Stress vs Anxiety
Life can be extremely stressful and can lead to a lot of stress and anxiety. But how do I know if I just have stress or an anxiety disorder?
Well, when you are in the moment it can be hard to tell the difference but the main way to tell them apart is the cause and duration. Stress is a process where an external demand in life outweighs the resources you have. For example, the amount of work that you have vs your capability and time to do the job. The amount of stress depends on the level of demand and the capabilities or resources you have available to deal with the stress. You are able to tackle stress head as it is manageable, meaning that it is a short-term issue that goes away once the cause is resolved.
If the stress is not resolved or treated and the feeling of dread continues after the situation has passed, the stress has evolved into an anxiety disorder. The cause is now internal as it is your own genetic make up and hormones that are triggering the fight or flight response. This response continues to happen even when there is no actual threat present. Anxiety has a large toll on the body and mind as it reduces the serotonin stores causing low moods and even depression. There are many different types of disorders that come under the title of anxiety including generalized anxiety, panic disorders, phobias, social anxiety, obsessive compulsive disorder and post traumatic stress disorder.
The symptoms that are shared by both anxiety and stress include irritability, fatigue, insomnia, digestive problems, and muscle pain and tension.
Whereas anxiety can also affect the body in so many ways including:

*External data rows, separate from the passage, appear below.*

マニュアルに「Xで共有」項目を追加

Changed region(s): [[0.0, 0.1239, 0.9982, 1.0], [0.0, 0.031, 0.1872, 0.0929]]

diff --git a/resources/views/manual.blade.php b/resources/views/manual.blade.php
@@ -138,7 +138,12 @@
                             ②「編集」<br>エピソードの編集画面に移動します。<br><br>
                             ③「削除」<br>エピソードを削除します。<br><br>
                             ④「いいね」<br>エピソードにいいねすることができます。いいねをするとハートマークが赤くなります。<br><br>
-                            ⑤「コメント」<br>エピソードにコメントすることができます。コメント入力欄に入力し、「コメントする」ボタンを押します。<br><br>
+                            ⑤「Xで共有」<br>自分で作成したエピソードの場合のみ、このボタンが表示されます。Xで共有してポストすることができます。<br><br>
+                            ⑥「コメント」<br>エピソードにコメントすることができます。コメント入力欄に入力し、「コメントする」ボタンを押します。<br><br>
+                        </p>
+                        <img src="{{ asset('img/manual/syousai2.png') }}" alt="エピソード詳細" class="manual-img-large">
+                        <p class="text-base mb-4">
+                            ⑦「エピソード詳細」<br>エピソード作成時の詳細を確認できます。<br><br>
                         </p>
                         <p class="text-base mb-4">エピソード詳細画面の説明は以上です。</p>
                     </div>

Cardiovascular system: increased heart rate, palpitations, and chest pain. Increased risk of high blood pressure and heart disease

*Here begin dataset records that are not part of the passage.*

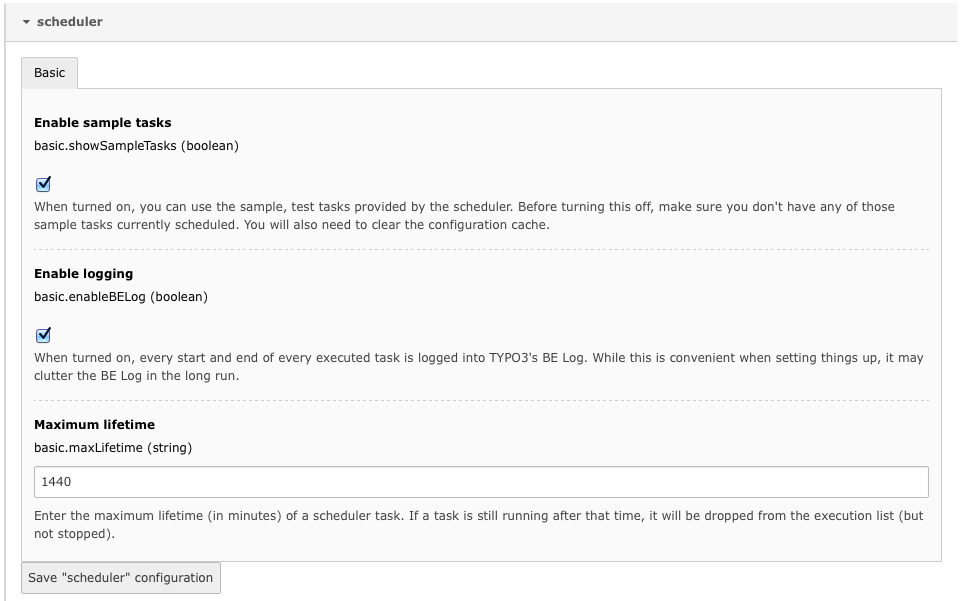
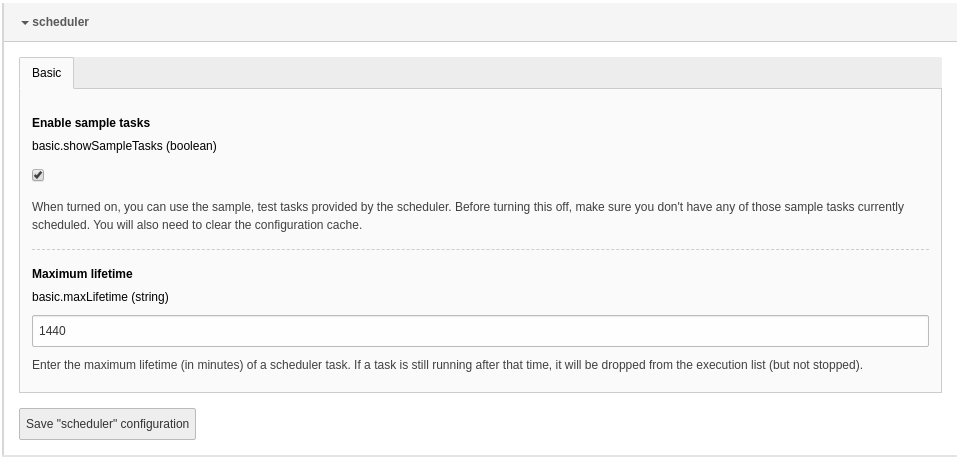
[DOCS] Remove eliminated scheduler configuration setting
Remove the eliminated extension configuration option "enableBELog" in
the documentation.

Additionally the unused language setting for extension configuration
"scheduler.config.listShowTaskDescriptionAsHover" was deleted.

Resolves: #89202
Relates: #83866
Releases: master, 9.5

Changed region(s): [[0.0, 0.0, 0.9979, 1.0], [0.9677, 0.7031, 0.9979, 0.7336]]

diff --git a/Documentation/Installation/Installing/Index.rst b/Documentation/Installation/Installing/Index.rst
@@ -16,25 +16,19 @@ The process is pretty straightforward: just install the extension in
 the Extension Manager. One database table will be created. Once the
 extension is installed, the following settings are available:
 
-- **Maximum lifetime** : it may happen that a task crashes while
-  executing. In this case it will stay in a state marked as "running".
-  That may prevent it from being executed again, if parallel executions
-  are denied (see "Tasks execution" above). The maximum lifetime
-  parameter ensures that old executions are removed after a while. The
-  lifetime is expressed in **minutes** . The default is 15 minutes.
-
-- **Enable logging** : by default, the Scheduler will write an entry in
-  the BE log every time it starts and ends, and also when it skips a
-  (denied) parallel execution. This is helpful when setting up a system,
-  but it may end up cluttering the log in the long run. It's possible to
-  turn off all logging by unchecking this option.
-
 - **Enable sample tasks** : the Scheduler provides two sample tasks
   (called "Scheduler test task" and "Scheduler sleep task") which are
   useful during development and as code examples. However they have
   little use in real life, so this option makes it possible to turn them
   off. If disabled, they won't appear in the list of available tasks
   anymore.
+
+- **Maximum lifetime** : it may happen that a task crashes while
+  executing. In this case it will stay in a state marked as "running".
+  That may prevent it from being executed again, if parallel executions
+  are denied (see "Tasks execution" above). The maximum lifetime
+  parameter ensures that old executions are removed after a while. The
+  lifetime is expressed in **minutes** . The default is 15 minutes.
 
 .. figure:: ../../Images/ExtensionConfiguration.png
     :alt: Extension configuration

Central nervous system: increase in hormone and chemicals released into the system causing headaches, dizziness, and depression. With long term increase of hormones can cause weight gain.
Urinary and digestive systems: stomach aches, nausea, diarrhoea, and other digestive issues. Can cause lack of appetite and even can be linked to irritable bowel syndrome.
Immune system: frequent boosts in hormones, gives short increases in immunity, but then drops to low levels. This makes you vulnerable to infections and illnesses.
Anxiety also causes difficulty concentrating, difficulty breathing, low libido and social isolation. Anxiety can also lead to panic attaches where you can become dizzy, sweating and gasp for air. These can be very scary as you are not able to gain control of your breath and mind.
This can cause a large toll on your life. There are many ways you can help reduce the effects of anxiety which I will talk about in a post later this week, but if it is affecting you in a serious way, seek help. This can be either your GP or an organisation such as beyond blue.